- [Task instructions]:
State how many lines in the records below include the word "sudo". Give nothing but that number.

*** Opening Entries provided ***

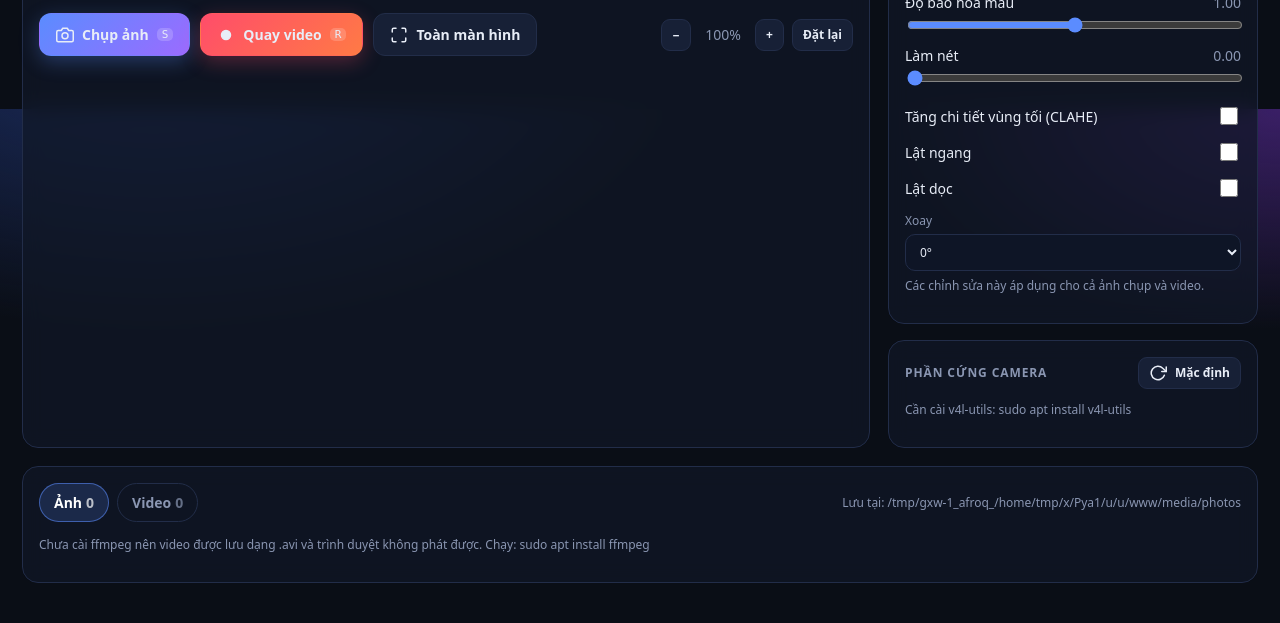
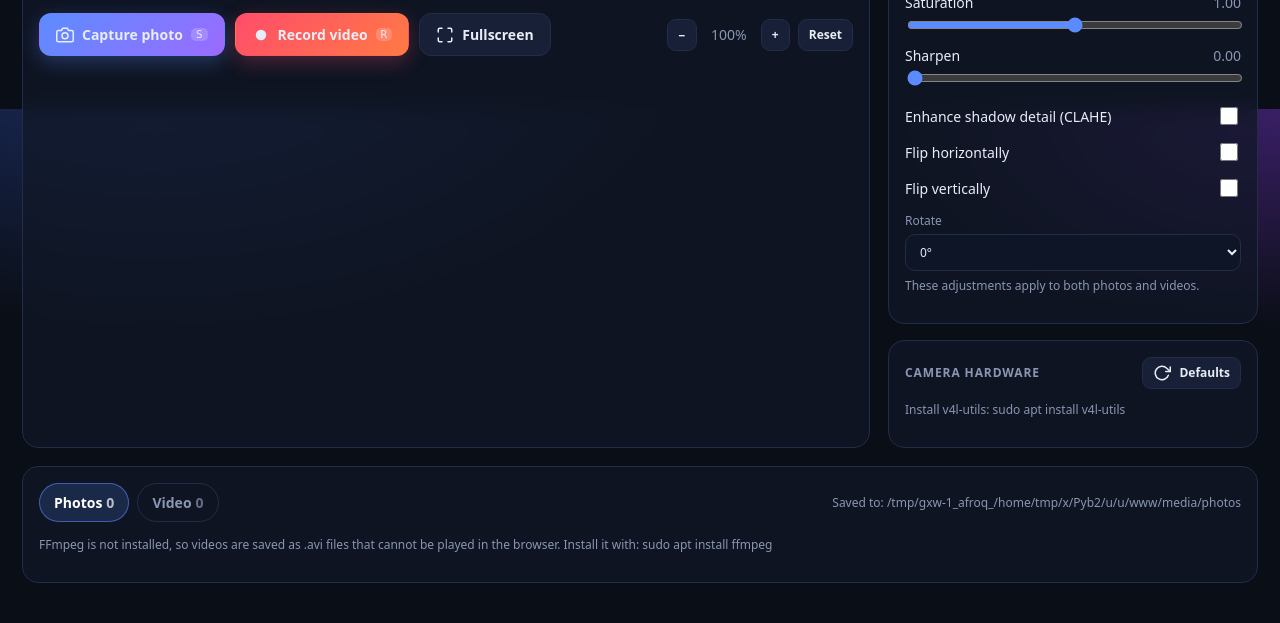
Before and after one commit to Lghthien/Flat-Foot-Detection-raspi4, a Django app: template camera/templates/camera/index.html in a window 1280 px wide. Shown: the part 691-1314 px from the top of the page. Run offline with Django 5.2, Linux system fonts and the light colour scheme; the template is opened without the code that fills it, so the values that code supplies are empty.

Commit message:
Translate application text to English

```diff
--- a/camera/static/camera/js/studio.js
+++ b/camera/static/camera/js/studio.js
@@ -11,11 +11,11 @@ const ICON={
  reset:I('<polyline points="23 4 23 10 17 10"/><path d="M20.49 15a9 9 0 1 1-2.12-9.36L23 10"/>')
 };
 const SW=[
- {k:'brightness',t:'Độ sáng',min:-100,max:100,step:1},
- {k:'gamma',t:'Gamma (làm sáng vùng tối)',min:0.5,max:3,step:0.05},
- {k:'contrast',t:'Tương phản',min:0.5,max:2,step:0.05},
- {k:'saturation',t:'Độ bão hòa màu',min:0,max:2,step:0.05},
- {k:'sharpen',t:'Làm nét',min:0,max:2,step:0.05}
+ {k:'brightness',t:'Brightness',min:-100,max:100,step:1},
+ {k:'gamma',t:'Gamma (brighten shadows)',min:0.5,max:3,step:0.05},
+ {k:'contrast',t:'Contrast',min:0.5,max:2,step:0.05},
+ {k:'saturation',t:'Saturation',min:0,max:2,step:0.05},
+ {k:'sharpen',t:'Sharpen',min:0,max:2,step:0.05}
 ];
 const PRESETS={
  natural:{gamma:1,brightness:0,contrast:1,saturation:1,sharpen:0,clahe:false},
@@ -56,7 +56,7 @@ async function api(path,body){
   if(csrf)headers['X-CSRFToken']=csrf;
   const opt=body===undefined?{}:{method:'POST',headers,body:JSON.stringify(body)};
   const r=await fetch(path,opt); let j={}; try{j=await r.json()}catch(e){}
-  if(!r.ok) throw new Error(j.error||('Lỗi '+r.status));
+  if(!r.ok) throw new Error(j.error||('Error '+r.status));
   return j;
 }
 let tt;
@@ -107,25 +107,25 @@ function renderStatus(){
   if(!st)return;
   const ok=st.ok;
   $('#pillCam').className='pill '+(ok?'ok':'bad');
-  $('#pillCamT').textContent=ok?'Camera hoạt động':'Mất tín hiệu';
+  $('#pillCamT').textContent=ok?'Camera connected':'Signal lost';
   $('#pillFps').textContent=(st.fps||0)+' FPS';
   $('#nosignal').classList.toggle('hidden',ok);
-  $('#errText').textContent=st.error||'Đang chờ camera…';
+  $('#errText').textContent=st.error||'Waiting for camera…';
   $('#chipRes').textContent=ok&&st.width?`${st.width}×${st.height} · ${st.fourcc||'?'}`:'–';
   const rec=st.recording;
   $('#pillRec').classList.toggle('hidden',!rec);$('#chipRec').classList.toggle('hidden',!rec);
   if(rec){$('#pillRecT').textContent='REC '+mmss(st.rec_seconds);$('#chipRecT').textContent=mmss(st.rec_seconds);}
   const b=$('#btnRec');b.classList.toggle('on',rec);
-  b.innerHTML=(rec?ICON.stop:ICON.rec)+(rec?' Dừng quay':' Quay video')+' <kbd>R</kbd>';
+  b.innerHTML=(rec?ICON.stop:ICON.rec)+(rec?' Stop recording':' Record video')+' <kbd>R</kbd>';
   if(prevRec&&!rec){loadMedia();}
   prevRec=rec;
   $('#ffNote').classList.toggle('hidden',st.ffmpeg);
-  $('#pathHint').textContent='Lưu tại: '+(tab==='photos'?st.paths.photos:st.paths.videos);
+  $('#pathHint').textContent='Saved to: '+(tab==='photos'?st.paths.photos:st.paths.videos);
 }
 
 async function pollStatus(){
   try{st=await api('/api/status');renderStatus();}
-  catch(e){$('#pillCam').className='pill bad';$('#pillCamT').textContent='Mất kết nối Pi';}
+  catch(e){$('#pillCam').className='pill bad';$('#pillCamT').textContent='Lost connection to Pi';}
   setTimeout(pollStatus,1000);
 }
 
@@ -136,13 +136,13 @@ async function snap(){
   try{
     const r=await api('/api/snapshot',{});
     const v=$('#viewer');v.classList.remove('flash');void v.offsetWidth;v.classList.add('flash');
-    toast('Đã lưu ảnh: '+r.name,'good');loadMedia();
+    toast('Photo saved: '+r.name,'good');loadMedia();
   }catch(e){toast(e.message,'err');}
 }
 async function toggleRec(){
   try{
-    if(st&&st.recording){const r=await api('/api/record/stop',{});toast('Đã lưu video: '+r.name,'good');}
-    else{const r=await api('/api/record/start',{});toast('Bắt đầu quay: '+r.name,'good');}
+    if(st&&st.recording){const r=await api('/api/record/stop',{});toast('Video saved: '+r.name,'good');}
+    else{const r=await api('/api/record/start',{});toast('Recording started: '+r.name,'good');}
     st=await api('/api/status');renderStatus();loadMedia();
   }catch(e){toast(e.message,'err');}
 }
@@ -160,8 +160,8 @@ async function loadControls(){
   const box=$('#hwControls'),note=$('#hwNote');
   try{
     const r=await api('/api/controls');box.innerHTML='';note.textContent='';
-    if(!r.available){note.textContent='Cần cài v4l-utils: sudo apt install v4l-utils';return;}
-    if(!r.controls.length){note.textContent='Thiết bị này không có điều khiển phần cứng nào qua V4L2.';return;}
+    if(!r.available){note.textContent='Install v4l-utils: sudo apt install v4l-utils';return;}
+    if(!r.controls.length){note.textContent='This device has no V4L2 hardware controls.';return;}
     r.controls.forEach(c=>{
       const d=document.createElement('div');
       if(c.type==='int'){
@@ -181,7 +181,7 @@ async function loadControls(){
       }
       box.appendChild(d);
     });
-  }catch(e){note.textContent='Không đọc được điều khiển phần cứng.';}
+  }catch(e){note.textContent='Could not read the hardware controls.';}
 }
 async function sendHW(name,value){
   try{await api('/api/control',{name,value:+value});setTimeout(loadControls,250);}
@@ -192,20 +192,20 @@ async function loadMedia(){try{media=await api('/api/media');renderGallery();}ca
 function renderGallery(){
   const list=media[tab]||[],g=$('#grid');
   $('#cntP').textContent=(media.photos||[]).length;$('#cntV').textContent=(media.videos||[]).length;
-  if(st)$('#pathHint').textContent='Lưu tại: '+(tab==='photos'?st.paths.photos:st.paths.videos);
-  if(!list.length){g.innerHTML='<div class="empty">Chưa có '+(tab==='photos'?'ảnh':'video')+' nào.</div>';return;}
+  if(st)$('#pathHint').textContent='Saved to: '+(tab==='photos'?st.paths.photos:st.paths.videos);
+  if(!list.length){g.innerHTML='<div class="empty">No '+(tab==='photos'?'photos':'videos')+' yet.</div>';return;}
   g.innerHTML=list.map(m=>{
     const th=tab==='photos'?`<img loading="lazy" src="${m.url}" alt="">`:(m.name.endsWith('.mp4')?`<video preload="metadata" muted playsinline src="${m.url}#t=0.1"></video>`:'<div class="avi">AVI</div>');
     return `<div class="item"><div class="thumb" data-open="${m.url}" data-name="${m.name}">${th}</div>
-      <div class="meta"><div><b>${m.name}</b><small>${fmtSize(m.size)} · ${new Date(m.mtime*1000).toLocaleString('vi-VN')}</small></div>
-      <div class="acts"><a class="ib" href="${m.url}?dl=1" title="Tải xuống">${ICON.dl}</a><button class="ib del" data-del="${m.name}" title="Xóa">${ICON.trash}</button></div></div></div>`;
+      <div class="meta"><div><b>${m.name}</b><small>${fmtSize(m.size)} · ${new Date(m.mtime*1000).toLocaleString('en-US')}</small></div>
+      <div class="acts"><a class="ib" href="${m.url}?dl=1" title="Download">${ICON.dl}</a><button class="ib del" data-del="${m.name}" title="Delete">${ICON.trash}</button></div></div></div>`;
   }).join('');
 }
 $('#grid').addEventListener('click',async e=>{
   const o=e.target.closest('[data-open]');
   if(o){openModal(o.dataset.open,o.dataset.name);return;}
   const d=e.target.closest('[data-del]');
-  if(d&&confirm('Xóa tệp '+d.dataset.del+'?')){
+  if(d&&confirm('Delete file '+d.dataset.del+'?')){
     try{await api('/api/media/delete',{kind:tab,name:d.dataset.del});loadMedia();}catch(err){toast(err.message,'err');}
   }
 });
@@ -213,7 +213,7 @@ function openModal(url,name){
   const box=$('#modalBox');
   if(tab==='photos')box.innerHTML=`<img src="${url}" alt="">`;
   else if(name.endsWith('.mp4'))box.innerHTML=`<video src="${url}" controls autoplay></video>`;
-  else box.innerHTML=`<div class="card">Định dạng .avi không phát được trong trình duyệt.<br><a class="btn" style="margin-top:10px" href="${url}?dl=1">Tải xuống</a></div>`;
+  else box.innerHTML=`<div class="card">.avi files cannot be played in the browser.<br><a class="btn" style="margin-top:10px" href="${url}?dl=1">Download</a></div>`;
   $('#modal').classList.add('show');
 }
 function closeModal(){$('#modal').classList.remove('show');$('#modalBox').innerHTML='';}
@@ -227,7 +227,7 @@ document.querySelectorAll('[data-preset]').forEach(b=>b.addEventListener('click'
   const p=PRESETS[b.dataset.preset];setSetting(p);syncUI(Object.assign({},st.settings,p));
 }));
 $('#btnSwReset').addEventListener('click',()=>{const p=PRESETS.natural;setSetting(Object.assign({flip_h:false,flip_v:false,rotate:0},p));syncUI(Object.assign({},st.settings,p,{flip_h:false,flip_v:false,rotate:0}));});
-$('#btnHwReset').addEventListener('click',async()=>{try{await api('/api/controls/reset',{});toast('Đã đặt lại thông số phần cứng','good');loadControls();}catch(e){toast(e.message,'err');}});
+$('#btnHwReset').addEventListener('click',async()=>{try{await api('/api/controls/reset',{});toast('Hardware settings reset','good');loadControls();}catch(e){toast(e.message,'err');}});
 $('#btnSnap').addEventListener('click',snap);
 $('#btnRec').addEventListener('click',toggleRec);
 $('#btnFull').addEventListener('click',()=>{const v=$('#viewer');if(document.fullscreenElement)document.exitFullscreen();else v.requestFullscreen&&v.requestFullscreen();});
--- a/camera/templates/camera/index.html
+++ b/camera/templates/camera/index.html
@@ -1,6 +1,6 @@
 {% load static %}
 <!doctype html>
-<html lang="vi">
+<html lang="en">
 <head>
 <meta charset="utf-8">
 <meta name="viewport" content="width=device-width,initial-scale=1">
@@ -15,7 +15,7 @@
     <div><h1>DS325 Studio</h1><p>Raspberry Pi 4 · SoftKinetic DepthSense 325</p></div>
   </div>
   <div class="pills">
-    <span class="pill" id="pillCam"><i></i><b id="pillCamT">Đang kết nối…</b></span>
+    <span class="pill" id="pillCam"><i></i><b id="pillCamT">Connecting…</b></span>
     <span class="pill" id="pillFps">– FPS</span>
     <span class="pill rec hidden" id="pillRec"><i></i><b id="pillRecT">REC</b></span>
   </div>
@@ -24,20 +24,20 @@
 <main>
   <section class="card">
     <div class="viewer" id="viewer">
-      <img id="live" alt="Hình trực tiếp từ camera" draggable="false">
-      <div class="nosignal" id="nosignal"><div><b>Chưa có tín hiệu</b><span id="errText">Đang chờ camera…</span></div></div>
+      <img id="live" alt="Live camera feed" draggable="false">
+      <div class="nosignal" id="nosignal"><div><b>No signal</b><span id="errText">Waiting for camera…</span></div></div>
       <span class="chip l" id="chipRes">–</span>
       <span class="chip r hidden" id="chipRec"><i></i><span id="chipRecT">00:00</span></span>
     </div>
     <div class="toolbar">
-      <button class="btn primary" id="btnSnap" data-i="cam">Chụp ảnh <kbd>S</kbd></button>
-      <button class="btn danger" id="btnRec">Quay video <kbd>R</kbd></button>
-      <button class="btn" id="btnFull" data-i="full">Toàn màn hình</button>
-      <div class="zoom-controls" aria-label="Điều khiển thu phóng hình ảnh">
-        <button class="btn sm" id="btnZoomOut" type="button" aria-label="Thu nhỏ hình ảnh" title="Thu nhỏ">−</button>
+      <button class="btn primary" id="btnSnap" data-i="cam">Capture photo <kbd>S</kbd></button>
+      <button class="btn danger" id="btnRec">Record video <kbd>R</kbd></button>
+      <button class="btn" id="btnFull" data-i="full">Fullscreen</button>
+      <div class="zoom-controls" aria-label="Image zoom controls">
+        <button class="btn sm" id="btnZoomOut" type="button" aria-label="Zoom out" title="Zoom out">−</button>
         <output id="zoomLevel" aria-live="polite">100%</output>
-        <button class="btn sm" id="btnZoomIn" type="button" aria-label="Phóng to hình ảnh" title="Phóng to">+</button>
-        <button class="btn sm" id="btnZoomReset" type="button" aria-label="Đặt lại thu phóng" title="Đặt lại">Đặt lại</button>
+        <button class="btn sm" id="btnZoomIn" type="button" aria-label="Zoom in" title="Zoom in">+</button>
+        <button class="btn sm" id="btnZoomReset" type="button" aria-label="Reset zoom" title="Reset">Reset</button>
       </div>
     </div>
   </section>
@@ -45,35 +45,35 @@
   <aside class="side">
     <div class="card">
       <h2>Camera</h2>
-      <label class="f">Thiết bị<select id="selDev"></select></label>
+      <label class="f">Device<select id="selDev"></select></label>
       <div class="grid2" style="margin-top:10px">
-        <label class="f">Độ phân giải<select id="selRes">
+        <label class="f">Resolution<select id="selRes">
           <option value="320x240">320×240</option><option value="640x480">640×480</option><option value="1280x720">1280×720 (HD)</option>
         </select></label>
         <label class="f">FPS<select id="selFps"><option>5</option><option>10</option><option>15</option><option>24</option><option>30</option></select></label>
       </div>
-      <label class="f" style="margin-top:10px">Định dạng thu<select id="selFmt">
-        <option value="auto">Tự động (ưu tiên MJPG)</option><option value="MJPG">MJPG</option><option value="YUYV">YUYV</option></select></label>
-      <div class="row"><label for="jq">Chất lượng JPEG (stream)</label><output id="o_jq"></output><input type="range" id="jq" min="40" max="100" step="1"></div>
+      <label class="f" style="margin-top:10px">Capture format<select id="selFmt">
+        <option value="auto">Automatic (prefer MJPG)</option><option value="MJPG">MJPG</option><option value="YUYV">YUYV</option></select></label>
+      <div class="row"><label for="jq">JPEG quality (stream)</label><output id="o_jq"></output><input type="range" id="jq" min="40" max="100" step="1"></div>
     </div>
 
     <div class="card">
-      <h2>Hình ảnh <button class="btn sm" id="btnSwReset" data-i="reset">Đặt lại</button></h2>
+      <h2>Image <button class="btn sm" id="btnSwReset" data-i="reset">Reset</button></h2>
       <div class="presets">
-        <button class="btn sm" data-preset="natural">Tự nhiên</button>
-        <button class="btn sm" data-preset="bright">Sáng hơn</button>
-        <button class="btn sm" data-preset="lowlight">Thiếu sáng</button>
+        <button class="btn sm" data-preset="natural">Natural</button>
+        <button class="btn sm" data-preset="bright">Brighter</button>
+        <button class="btn sm" data-preset="lowlight">Low light</button>
       </div>
       <div id="swControls"></div>
-      <div class="toggle"><span>Tăng chi tiết vùng tối (CLAHE)</span><input type="checkbox" id="t_clahe"></div>
-      <div class="toggle"><span>Lật ngang</span><input type="checkbox" id="t_flip_h"></div>
-      <div class="toggle"><span>Lật dọc</span><input type="checkbox" id="t_flip_v"></div>
-      <label class="f" style="margin-top:6px">Xoay<select id="selRot"><option value="0">0°</option><option value="90">90°</option><option value="180">180°</option><option value="270">270°</option></select></label>
-      <p class="note">Các chỉnh sửa này áp dụng cho cả ảnh chụp và video.</p>
+      <div class="toggle"><span>Enhance shadow detail (CLAHE)</span><input type="checkbox" id="t_clahe"></div>
+      <div class="toggle"><span>Flip horizontally</span><input type="checkbox" id="t_flip_h"></div>
+      <div class="toggle"><span>Flip vertically</span><input type="checkbox" id="t_flip_v"></div>
+      <label class="f" style="margin-top:6px">Rotate<select id="selRot"><option value="0">0°</option><option value="90">90°</option><option value="180">180°</option><option value="270">270°</option></select></label>
+      <p class="note">These adjustments apply to both photos and videos.</p>
     </div>
 
     <div class="card" id="hwCard">
-      <h2>Phần cứng camera <button class="btn sm" id="btnHwReset" data-i="reset">Mặc định</button></h2>
+      <h2>Camera hardware <button class="btn sm" id="btnHwReset" data-i="reset">Defaults</button></h2>
       <div id="hwControls"></div>
       <p class="note" id="hwNote"></p>
     </div>
@@ -82,11 +82,11 @@
 
 <section class="card gallery">
   <div class="tabs">
-    <button class="tab on" data-tab="photos">Ảnh<span id="cntP">0</span></button>
+    <button class="tab on" data-tab="photos">Photos<span id="cntP">0</span></button>
     <button class="tab" data-tab="videos">Video<span id="cntV">0</span></button>
     <span class="path" id="pathHint"></span>
   </div>
-  <p class="note hidden" id="ffNote">Chưa cài ffmpeg nên video được lưu dạng .avi và trình duyệt không phát được. Chạy: sudo apt install ffmpeg</p>
+  <p class="note hidden" id="ffNote">FFmpeg is not installed, so videos are saved as .avi files that cannot be played in the browser. Install it with: sudo apt install ffmpeg</p>
   <div id="grid"></div>
 </section>
 
--- a/camera/views.py
+++ b/camera/views.py
@@ -40,9 +40,9 @@ def _request_data(request):
     try:
         data = json.loads(request.body or b"{}")
     except (UnicodeDecodeError, json.JSONDecodeError) as error:
-        raise ApiError(400, "Dữ liệu JSON không hợp lệ") from error
+        raise ApiError(400, "Invalid JSON data") from error
     if not isinstance(data, dict):
-        raise ApiError(400, "Dữ liệu phải là một đối tượng JSON")
+        raise ApiError(400, "Data must be a JSON object")
     return data
 
 
@@ -113,7 +113,7 @@ def api_control(request):
     except ApiError as error:
         return _json_error(error)
     except (TypeError, ValueError):
-        return JsonResponse({"error": "Giá trị điều khiển không hợp lệ"}, status=400)
+        return JsonResponse({"error": "Invalid control value"}, status=400)
 
 
 @require_POST
@@ -138,7 +138,7 @@ def api_media_delete(request):
         data = _request_data(request)
         path = _media_path(str(data.get("kind", "")), str(data.get("name", "")))
         if camera.rec.active and path.name == camera.rec.name:
-            raise ApiError(409, "Tệp đang được ghi")
+            raise ApiError(409, "The file is currently being recorded")
         path.unlink()
         return JsonResponse({"ok": True})
     except ApiError as error:
@@ -185,10 +185,10 @@ def _media_path(kind, name):
     folders = {"photos": PHOTO_DIR, "videos": VIDEO_DIR}
     folder = folders.get(kind)
     if folder is None:
-        raise Http404("Không tìm thấy")
+        raise Http404("Not found")
     path = folder / Path(name).name
     if not path.is_file():
-        raise Http404("Không tìm thấy tệp")
+        raise Http404("File not found")
     return path
 
 
```
Also changed, not shown: camera/services.py (+24 -24 lines), README.md.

*** Closing Entries provided ***

- [Task answer]:
4